I think that this thinking also spills over into how people view a successful adjustment to a life with paralysis. People that don't have just enough willpower to cure themselves, but have enough willpower to lead a happy life in the chair. Again, because the media hypes the stories about paralyzed people's success stories, those that aren't so successful end up being thought of as weak.

I guess this comes from people's basic understanding of paralysis, especially paraplegia (just the legs paralyzed). People tend to think of it as an injury that just knocks out your legs and therefore with a strong upper body (and willpower) it should be easy to get used to and lead a normal life. Again, if you can't, it's because of a lack of willpower.

People never think about, because it's never talked about, things like severe neuropathic pain, or pressure sores, or the hundreds of other secondary issues involved with paralysis. In the case of paraplegia, people tend to think that it's just the legs that don't work.

I've got a a new one that people have never thought of. Syringomyelia and I've got it. Basically this is when the spinal fluid enters the spinal cord and causes like a balloon filled with spinal fluid to grow inside the cord which eventually destroys the spinal cord. It often gets longer and goes up the spinal cord leading to sensory dysfunction, pain, weakness, and could lead to quadrapalegia as it gets longer and knocks out the arms.

How did I get this? Lack of willpower? Lack of adjustment to a life of paralysis? No, none of these things matter as you can't will it away or use your willpower to adjust.

No one knows the exact reason why or how it forms, but it forms due to a reaction to a spinal cord injury or hemmorage (which is what I had).
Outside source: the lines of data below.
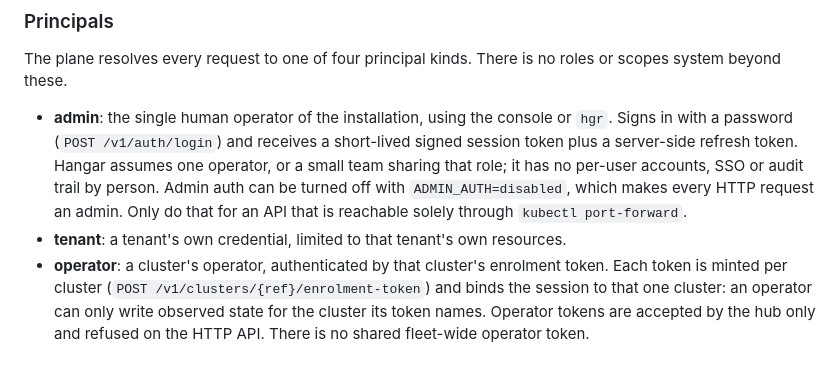
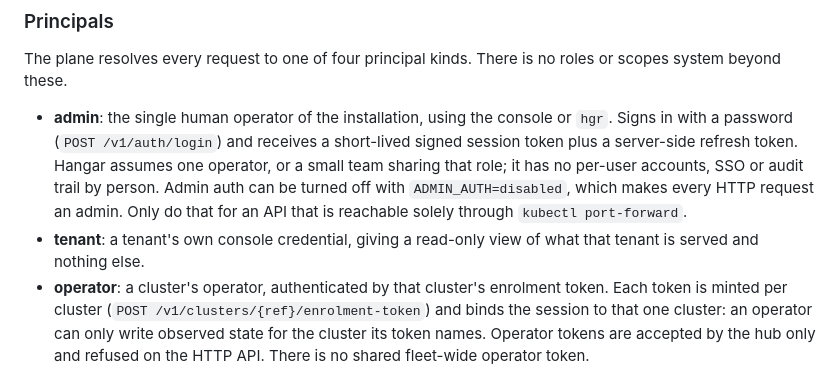
Before and after one commit to wingsmith-dev/wingsmith, a Markdown page: SECURITY.md, the part around the change. GitHub-like rendering.

Commit message:
clarify tenant principal in security policy

```diff
--- a/SECURITY.md
+++ b/SECURITY.md
@@ -44,7 +44,8 @@ system beyond these.
   no per-user accounts, SSO or audit trail by person. Admin auth can be turned off with
   `ADMIN_AUTH=disabled`, which makes every HTTP request an admin. Only do that for an API that is
   reachable solely through `kubectl port-forward`.
-- **tenant**: a tenant's own credential, limited to that tenant's own resources.
+- **tenant**: a tenant's own console credential, giving a read-only view of what that tenant is
+  served and nothing else.
 - **operator**: a cluster's operator, authenticated by that cluster's enrolment token. Each token is
   minted per cluster (`POST /v1/clusters/{ref}/enrolment-token`) and binds the session to that one
   cluster: an operator can only write observed state for the cluster its token names. Operator
```
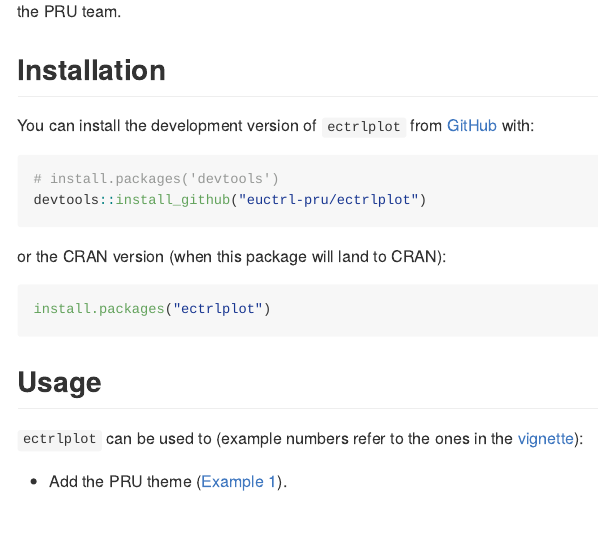
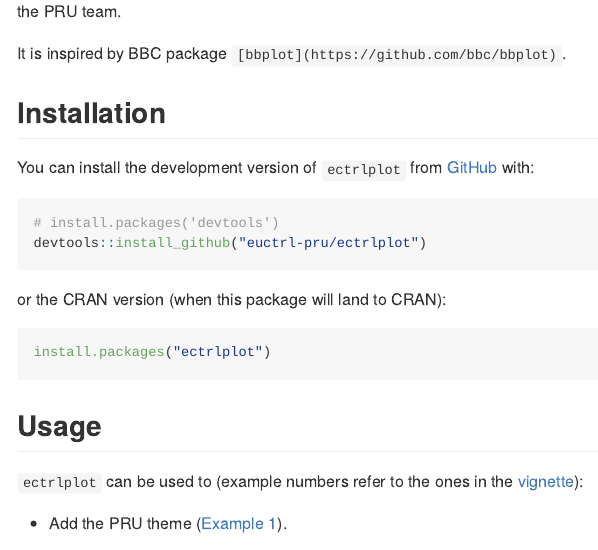
Before and after one commit to euctrl-pru/ectrlplot, an R Markdown document (README.Rmd): the page in a window 1100 px wide, from 210 px down. The pictures show the output file README.md that the author committed with the source, drawn offline in the style of GitHub; badge pictures from the web are left out.

Commit message:
attribution to BBC's bbplot package.

```diff
--- a/README.Rmd
+++ b/README.Rmd
@@ -21,6 +21,8 @@ knitr::opts_chunk$set(
 ## Overview
 
 The `ectrlplot` package provides helpful functions for creating and exporting graphics made in ggplot2 in the style used by the PRU team.
+
+It is inspired by BBC package `[bbplot](https://github.com/bbc/bbplot)`.
 
 ## Installation
 
```
Also changed, not shown: README.md.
So please keep in mind when you read stories about those leading very successful lives despite their chairs, that not all injuries are the same and not all people suffer secondary complications from their injuries (even though most do and only a small minority lead the lives that you read about in the newspaper).

As of 26 October I'll be writing this blog from the hospital and I get ready for my operation on the 28th and then get moved to a rehab hospital. I'll be letting the surgeon use his skill to get rid of the syringomyelia and then use my skill to keep fighting for a cure for paralysis so things like syringomyelia and all the other complications of spinal cord injury get put into the history books.

Of course you need willpower to not give up hope, but I'm sorry to report, willpower doesn't cure paralysis..


  1. Speedy recovery my friend!


  2. If love could cure you, there would be an abundance flowing your way. Thank you for sharing your blog Dennis. I wish the world could read it too. Love you forever...Ann

  3. Best wishes for the surgery Dennis, and for a speedy recovery. - Barbara

  4. Speedy recovery and hoping the outcome of surgery will help your secondary issues.

  5. You rock, Dennis! Best wishes for an uneventful surgery and quick as can be recovery!

  6. I'm praying for a speedy recovery! We need you Dennis. Thanks for all your hard work. Take time to care for yourself now.

  7. Our thoughts and prayers are with you!!

  8. Did the Syringomyelia cause your paralysis or was it a previous injury? I am trying to learn all I can about syrnix as I just found out my daughter has one.

  9. I had a hemmorage which caused the paralysis and the syringomyelia (and my arachnoid cyst) are reactions to that.

    Dennis. Please email me and we can talk some more.

  10. Prayers of healing are sending your way. My son has a syrinx. Anyone who wants to correspond please email me at littleredhen@mitchelltelecom.net

  11. pienso que eres muy pesimista, en el mundo hay mucha gente con sirimgomielia y chiari como es el caso de mi niño de 11 años, lleva 3 años luchando con ella, cuando se la diagnosticaron, pero es mas mi padre no tenia sirimgomelia y estuvo desde los 24 en una silla de ruedas, y yo si fui feliz en mi niñez al lado de el, como lo es mi hijo a mi lado. Y tengas la enfermedad que tengas la fuerza de voluntad es lo que te hace vivir, hay gente que no tiene nada de nada pero es tan aprensiva que cree morirse dia a dia, hay otros que por muy grave que sea su enfermedad viven y ademas hacen felices a los de su alrededor

  12. Even I suffer from Syringomyelia...
    Things r so harder now....I sometimes feel I might never recover......except if Allah helps me!! =( I understand ur condition